We sifted sand, moved rubble, lifted sand up three and four stories, mixed cement, and did a number of menial, grunt types of work. By the end of the day we were all hot, tired, and ready for a time of rest.
The last two days after supper I have been leading a reflection of the whole group. It is in part so the medical team can hear what the construction team was doing, and so the construction team could hear what the medical team was doing. We talk about our experiences, where we saw God, and some of the amazing things that happened. It is in part to share and in part so that the group as a whole can reflect on what is happening this week, and where God is moving among us.
Today the construction folks did not have much to share. The hook goes up, the hook goes down, sand, gravel, cement, etc. The medical team, on the other hand, had a powerful story about reaching out to a man that was sick, in his home, and was all but abandoned by everyone. It was a powerful story of people taking risks, reaching out, and really making a difference in this man’s life. It was a wonderful story.
Irony. Yesterday I wrote about mission groups that brag and brag about the construction they do. Today I find myself wishing I were with the medical team. They were not bragging about their work, but certainly excited about what they were doing. It was when I heard so many powerful and wonderful things from the medical team and then the simple and almost pointless things from the construction team that I began to wish I was with the other team. I wanted to look into the eyes of the starving child and offer a bit of compassion and love. I wanted to offer a touch of compassion. I wanted to see how I made someone’s life better. Instead I got to see how all of my efforts led to pouring cement. Yea.
A large part of my desire to be with the medical team is egoism. I want to have instant gratification for my work. That is the desire that pushes many construction mission trips – egoism and instant gratification. I am told again and again that my effort with the hospital is good and important, but tonight I’m not feeling those good and powerful vibes. I ask people where they see God, and I don’t know if I have seen God in the time of construction.

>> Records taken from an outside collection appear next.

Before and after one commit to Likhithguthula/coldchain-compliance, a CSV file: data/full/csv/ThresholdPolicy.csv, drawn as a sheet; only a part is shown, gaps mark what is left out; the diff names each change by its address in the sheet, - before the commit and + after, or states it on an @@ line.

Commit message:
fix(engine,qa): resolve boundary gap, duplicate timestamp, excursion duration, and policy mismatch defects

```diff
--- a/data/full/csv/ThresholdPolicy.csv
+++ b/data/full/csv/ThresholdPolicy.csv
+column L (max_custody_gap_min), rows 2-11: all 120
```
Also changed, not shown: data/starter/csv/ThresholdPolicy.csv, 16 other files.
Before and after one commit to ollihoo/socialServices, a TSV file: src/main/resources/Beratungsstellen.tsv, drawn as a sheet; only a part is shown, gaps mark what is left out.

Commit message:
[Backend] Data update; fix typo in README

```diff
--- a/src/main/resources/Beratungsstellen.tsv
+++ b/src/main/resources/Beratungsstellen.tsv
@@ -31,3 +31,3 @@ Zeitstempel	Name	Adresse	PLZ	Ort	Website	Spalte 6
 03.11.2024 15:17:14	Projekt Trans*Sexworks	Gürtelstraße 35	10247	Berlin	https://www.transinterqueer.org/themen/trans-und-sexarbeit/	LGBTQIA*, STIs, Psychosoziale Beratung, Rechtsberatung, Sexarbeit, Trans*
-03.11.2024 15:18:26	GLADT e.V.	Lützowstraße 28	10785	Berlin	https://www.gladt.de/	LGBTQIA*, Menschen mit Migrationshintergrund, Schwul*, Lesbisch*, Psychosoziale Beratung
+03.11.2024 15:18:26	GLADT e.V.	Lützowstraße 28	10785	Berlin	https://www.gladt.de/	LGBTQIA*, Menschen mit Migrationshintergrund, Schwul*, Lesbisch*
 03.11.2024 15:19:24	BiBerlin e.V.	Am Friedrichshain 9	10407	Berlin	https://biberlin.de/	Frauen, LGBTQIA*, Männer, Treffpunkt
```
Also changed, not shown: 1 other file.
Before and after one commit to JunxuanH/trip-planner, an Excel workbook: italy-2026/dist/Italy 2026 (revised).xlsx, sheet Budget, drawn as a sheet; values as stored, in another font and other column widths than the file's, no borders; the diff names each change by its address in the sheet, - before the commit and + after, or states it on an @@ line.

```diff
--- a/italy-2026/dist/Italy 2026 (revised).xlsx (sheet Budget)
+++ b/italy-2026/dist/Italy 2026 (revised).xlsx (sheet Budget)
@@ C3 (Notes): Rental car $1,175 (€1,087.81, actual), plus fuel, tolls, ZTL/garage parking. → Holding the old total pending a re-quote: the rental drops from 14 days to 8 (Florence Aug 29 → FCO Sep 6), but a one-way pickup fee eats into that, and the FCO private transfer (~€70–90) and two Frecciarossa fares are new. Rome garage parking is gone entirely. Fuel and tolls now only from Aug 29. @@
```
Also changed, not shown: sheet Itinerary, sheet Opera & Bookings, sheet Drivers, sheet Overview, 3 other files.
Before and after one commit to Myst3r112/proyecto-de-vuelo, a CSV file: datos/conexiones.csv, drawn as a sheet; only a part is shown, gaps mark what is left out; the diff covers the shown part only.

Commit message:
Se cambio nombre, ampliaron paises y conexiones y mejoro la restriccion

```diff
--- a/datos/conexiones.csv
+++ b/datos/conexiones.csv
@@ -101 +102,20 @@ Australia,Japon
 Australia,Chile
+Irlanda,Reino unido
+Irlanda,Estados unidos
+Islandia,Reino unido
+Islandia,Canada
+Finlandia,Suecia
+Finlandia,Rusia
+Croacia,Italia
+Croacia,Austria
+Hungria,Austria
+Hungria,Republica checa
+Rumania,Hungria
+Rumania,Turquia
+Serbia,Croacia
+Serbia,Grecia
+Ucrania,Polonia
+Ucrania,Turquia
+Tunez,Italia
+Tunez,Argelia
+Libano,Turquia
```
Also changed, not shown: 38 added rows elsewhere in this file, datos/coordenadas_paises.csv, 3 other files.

I need to take a breath, to bring things into perspective, and to trust that the work I am doing will help people in need.
Maybe tomorrow, while I am shoveling more dirt or cement or rubble, someone will run up to me and say, “quick, we need someone to save this child’s life, and you are the one to do it.” Maybe, but I’m not going to hold my breath.